Task description – Could you filter the listing for lines with the word "Firebase" and return them?
┌──
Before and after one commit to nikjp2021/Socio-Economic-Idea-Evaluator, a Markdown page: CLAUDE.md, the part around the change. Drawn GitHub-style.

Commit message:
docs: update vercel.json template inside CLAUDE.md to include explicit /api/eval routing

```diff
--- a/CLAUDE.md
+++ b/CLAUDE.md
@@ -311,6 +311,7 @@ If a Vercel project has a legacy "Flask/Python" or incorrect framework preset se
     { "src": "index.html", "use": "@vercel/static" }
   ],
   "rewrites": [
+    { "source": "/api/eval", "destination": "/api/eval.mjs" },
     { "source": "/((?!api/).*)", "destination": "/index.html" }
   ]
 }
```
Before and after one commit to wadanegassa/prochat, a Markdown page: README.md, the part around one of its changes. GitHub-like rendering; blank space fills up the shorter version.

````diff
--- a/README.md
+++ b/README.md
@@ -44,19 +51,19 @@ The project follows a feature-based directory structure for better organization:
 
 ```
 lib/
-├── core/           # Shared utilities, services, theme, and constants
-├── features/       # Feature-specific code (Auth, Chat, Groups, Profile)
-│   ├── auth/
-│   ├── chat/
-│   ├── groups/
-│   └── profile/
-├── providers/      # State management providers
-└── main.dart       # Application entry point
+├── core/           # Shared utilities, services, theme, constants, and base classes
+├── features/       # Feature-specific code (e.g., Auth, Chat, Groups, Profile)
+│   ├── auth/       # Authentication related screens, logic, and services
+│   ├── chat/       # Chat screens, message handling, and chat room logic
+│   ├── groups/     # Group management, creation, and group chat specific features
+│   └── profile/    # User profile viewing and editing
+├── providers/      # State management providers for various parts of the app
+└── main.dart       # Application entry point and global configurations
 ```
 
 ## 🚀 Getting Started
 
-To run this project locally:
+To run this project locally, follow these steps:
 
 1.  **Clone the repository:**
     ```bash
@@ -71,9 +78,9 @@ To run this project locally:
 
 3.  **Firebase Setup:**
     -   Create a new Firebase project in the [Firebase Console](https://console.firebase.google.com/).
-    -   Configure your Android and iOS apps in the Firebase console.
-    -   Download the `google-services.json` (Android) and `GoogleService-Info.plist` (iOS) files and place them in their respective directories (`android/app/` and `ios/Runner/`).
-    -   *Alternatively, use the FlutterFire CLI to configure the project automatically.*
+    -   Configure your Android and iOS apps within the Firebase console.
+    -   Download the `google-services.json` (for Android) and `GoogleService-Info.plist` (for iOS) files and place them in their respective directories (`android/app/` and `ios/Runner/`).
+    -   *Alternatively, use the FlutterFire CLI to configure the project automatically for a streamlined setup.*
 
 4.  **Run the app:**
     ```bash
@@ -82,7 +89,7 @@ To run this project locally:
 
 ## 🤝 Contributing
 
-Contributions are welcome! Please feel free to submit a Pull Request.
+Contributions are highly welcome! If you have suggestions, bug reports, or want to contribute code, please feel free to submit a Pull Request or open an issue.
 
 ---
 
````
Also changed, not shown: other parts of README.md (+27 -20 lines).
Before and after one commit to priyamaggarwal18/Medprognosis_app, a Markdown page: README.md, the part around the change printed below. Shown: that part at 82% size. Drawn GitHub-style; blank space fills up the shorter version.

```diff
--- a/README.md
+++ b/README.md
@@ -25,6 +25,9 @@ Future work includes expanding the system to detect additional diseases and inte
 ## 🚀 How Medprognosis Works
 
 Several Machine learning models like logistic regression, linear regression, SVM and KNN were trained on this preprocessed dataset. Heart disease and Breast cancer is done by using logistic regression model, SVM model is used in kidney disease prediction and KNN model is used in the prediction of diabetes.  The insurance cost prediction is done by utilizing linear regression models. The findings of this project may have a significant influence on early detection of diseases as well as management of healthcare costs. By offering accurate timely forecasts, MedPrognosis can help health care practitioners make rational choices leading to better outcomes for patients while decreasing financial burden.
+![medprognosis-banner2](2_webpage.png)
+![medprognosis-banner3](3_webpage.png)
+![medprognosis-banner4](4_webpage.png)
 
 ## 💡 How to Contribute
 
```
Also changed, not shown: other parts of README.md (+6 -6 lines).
└──
Response below –
 3.  **Firebase Setup:**
     -   Create a new Firebase project in the [Firebase Console](https://console.firebase.google.com/).
-    -   Configure your Android and iOS apps in the Firebase console.
+    -   Configure your Android and iOS apps within the Firebase console.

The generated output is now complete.